Monday, September 29, 2014
Griesa to decide whether to hold country in contempt
Legal precedent against sovereign states exists, but was proven to be unenforceable
US District Judge Thomas Griesa will decide today whether he will declare that Argentina is in contempt of court.
Holdout hedge funds led by Elliott and Aurelius have called on Griesa to issue a contempt-of-court order against Argentina for failing to comply with his ruling to pay them US$1.33 billion dollars plus interest.
US law firm Cleary & Gottlieb will need to defend Argentina from these accusations to prevent the judge from ordering a US$50,000 per day fine the vulture funds have demanded. Judge Griesa has already stopped short of accepting this request from the vulture funds twice in the past, but this will be the first time in which he has called for a hearing to decide on the issue.
There is legal precedent for a sovereign state to be declared in contempt of court in the US in a case involving the Democratic Republic of Congo. But even so, a court does not appear able to seize assets in order to fulfill a fine without the help of the State Department.
Indeed, Congo’s legal strategy in its case against Hemisphere Associates hinged on the futility of “a court ordering a contempt sanction it cannot enforce.”
In that case, the vulture funds argued that enforcing a sanction was a separate issue and they won out in court.
Almost simultaneously with the hearing, the Economy Ministry will be deciding what steps to take in order to ensure the servicing restructured debt worth almost US$200 million at the state-run Banco Nación, circumventing Judge Griesa’s blockade in US jurisdiction.
This would be the first operation completed after Congress passed the Sovereign Debt Payment law, which offers bondholders the possibility of changing the payment venue, ignoring the Bank of New York Mellon as fiduciary agent. When said bill was announced, Judge Griesa harshly criticized the measure, saying he was “horrified” by Argentina’s behaviour.
Kirchnerite Senator Aníbal Fernández, meanwhile, affirmed yesterday that it was the behaviour of vulture funds that made him “nauseous,” and called their profiting scheme a “swindle of international proportions.”

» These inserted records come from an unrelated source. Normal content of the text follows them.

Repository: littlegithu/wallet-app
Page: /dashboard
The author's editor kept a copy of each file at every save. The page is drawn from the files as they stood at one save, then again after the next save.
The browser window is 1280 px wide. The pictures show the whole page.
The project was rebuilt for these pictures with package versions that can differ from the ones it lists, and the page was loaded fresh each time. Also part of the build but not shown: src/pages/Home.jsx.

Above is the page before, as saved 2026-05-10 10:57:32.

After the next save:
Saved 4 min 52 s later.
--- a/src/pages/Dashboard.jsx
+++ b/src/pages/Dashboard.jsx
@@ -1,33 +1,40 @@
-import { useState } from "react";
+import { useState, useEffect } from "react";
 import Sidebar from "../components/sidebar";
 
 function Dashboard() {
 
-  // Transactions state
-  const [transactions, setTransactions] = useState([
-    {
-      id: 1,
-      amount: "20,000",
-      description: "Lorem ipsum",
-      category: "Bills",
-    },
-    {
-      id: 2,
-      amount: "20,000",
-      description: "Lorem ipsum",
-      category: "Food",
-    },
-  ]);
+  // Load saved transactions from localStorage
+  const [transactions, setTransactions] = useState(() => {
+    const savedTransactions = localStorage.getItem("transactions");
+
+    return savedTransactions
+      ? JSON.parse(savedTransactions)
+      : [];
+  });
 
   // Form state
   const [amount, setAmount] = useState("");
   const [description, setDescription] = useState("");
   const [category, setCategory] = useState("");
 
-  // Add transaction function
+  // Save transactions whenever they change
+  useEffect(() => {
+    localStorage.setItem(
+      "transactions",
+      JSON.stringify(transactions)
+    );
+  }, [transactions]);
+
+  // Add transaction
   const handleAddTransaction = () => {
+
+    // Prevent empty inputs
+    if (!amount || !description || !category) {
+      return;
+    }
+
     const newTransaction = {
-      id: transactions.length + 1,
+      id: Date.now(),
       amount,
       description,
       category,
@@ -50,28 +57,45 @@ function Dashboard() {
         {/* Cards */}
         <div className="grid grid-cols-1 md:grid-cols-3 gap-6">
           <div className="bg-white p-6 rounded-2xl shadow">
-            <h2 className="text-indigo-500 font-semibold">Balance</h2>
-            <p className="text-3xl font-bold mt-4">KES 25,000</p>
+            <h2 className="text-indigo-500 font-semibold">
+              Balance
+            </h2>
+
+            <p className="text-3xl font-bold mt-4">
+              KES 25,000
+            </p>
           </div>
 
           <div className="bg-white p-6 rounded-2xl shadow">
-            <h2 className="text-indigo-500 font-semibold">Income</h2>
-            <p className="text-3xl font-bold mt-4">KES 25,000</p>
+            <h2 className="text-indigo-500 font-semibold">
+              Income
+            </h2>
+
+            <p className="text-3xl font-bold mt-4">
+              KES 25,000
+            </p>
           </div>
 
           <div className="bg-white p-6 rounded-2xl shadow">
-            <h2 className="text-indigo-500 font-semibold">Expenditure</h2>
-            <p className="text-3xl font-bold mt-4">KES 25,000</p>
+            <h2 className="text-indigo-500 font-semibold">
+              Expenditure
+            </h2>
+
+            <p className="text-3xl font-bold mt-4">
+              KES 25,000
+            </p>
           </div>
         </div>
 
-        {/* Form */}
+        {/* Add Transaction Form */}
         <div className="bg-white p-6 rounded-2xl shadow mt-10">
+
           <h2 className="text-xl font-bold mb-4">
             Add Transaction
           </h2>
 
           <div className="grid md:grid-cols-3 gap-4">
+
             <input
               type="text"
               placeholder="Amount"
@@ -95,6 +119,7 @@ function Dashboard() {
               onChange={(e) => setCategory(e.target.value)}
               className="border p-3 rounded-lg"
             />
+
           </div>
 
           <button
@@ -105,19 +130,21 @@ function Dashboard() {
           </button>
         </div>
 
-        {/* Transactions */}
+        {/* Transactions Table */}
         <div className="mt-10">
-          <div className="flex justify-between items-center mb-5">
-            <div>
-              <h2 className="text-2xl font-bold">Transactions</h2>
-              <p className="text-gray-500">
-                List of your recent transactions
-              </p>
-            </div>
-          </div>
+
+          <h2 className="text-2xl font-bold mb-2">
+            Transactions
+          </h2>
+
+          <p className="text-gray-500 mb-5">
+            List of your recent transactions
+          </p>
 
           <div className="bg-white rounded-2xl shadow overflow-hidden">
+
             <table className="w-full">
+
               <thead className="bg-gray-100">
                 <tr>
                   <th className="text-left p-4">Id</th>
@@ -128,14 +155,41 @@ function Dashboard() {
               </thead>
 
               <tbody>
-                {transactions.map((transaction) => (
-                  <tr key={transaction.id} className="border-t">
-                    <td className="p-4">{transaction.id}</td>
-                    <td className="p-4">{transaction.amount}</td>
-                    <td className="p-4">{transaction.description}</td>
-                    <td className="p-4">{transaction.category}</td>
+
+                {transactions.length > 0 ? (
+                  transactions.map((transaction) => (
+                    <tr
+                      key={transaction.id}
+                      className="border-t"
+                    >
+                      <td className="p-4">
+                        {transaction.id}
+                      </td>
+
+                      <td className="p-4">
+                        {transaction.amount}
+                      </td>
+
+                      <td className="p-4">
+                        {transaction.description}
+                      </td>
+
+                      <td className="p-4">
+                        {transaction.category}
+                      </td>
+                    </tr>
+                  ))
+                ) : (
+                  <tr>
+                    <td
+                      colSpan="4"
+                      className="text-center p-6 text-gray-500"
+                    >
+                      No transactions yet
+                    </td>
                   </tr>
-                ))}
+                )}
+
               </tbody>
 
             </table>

On Friday, Griesa enabled Citibank to process a one-off payment on US dollar-denominated bonds issued under Argentine law, although he stopped short from issuing a permanent ruling on the matter, a decision that was harshly criticized by Economy Minister Axel Kicillof, who said Griesa “didn’t dare” to resolve the matter definitively.
"During the hearing, even the judge himself recognized the arguments presented by Citibank and Argentina about these bonds not being affected by his pari passu order", but still "he ended postponing a definite decision for another 30 days," said an official statement.
Another possible angle on the conflict was suggested yesterday by daily Tiempo Argentino, which highlighted that Houston-based Noble Energy, one of the companies exploring the Malvinas Islands for oil, is partly owned by Paul Singer’s hedge fund Elliott Management, the main plaintiff in the vulture funds case.
The newspaper also claimed that Oz Management, another Singer-owned corporation, also has a stake in the company.
Herald staff with DyN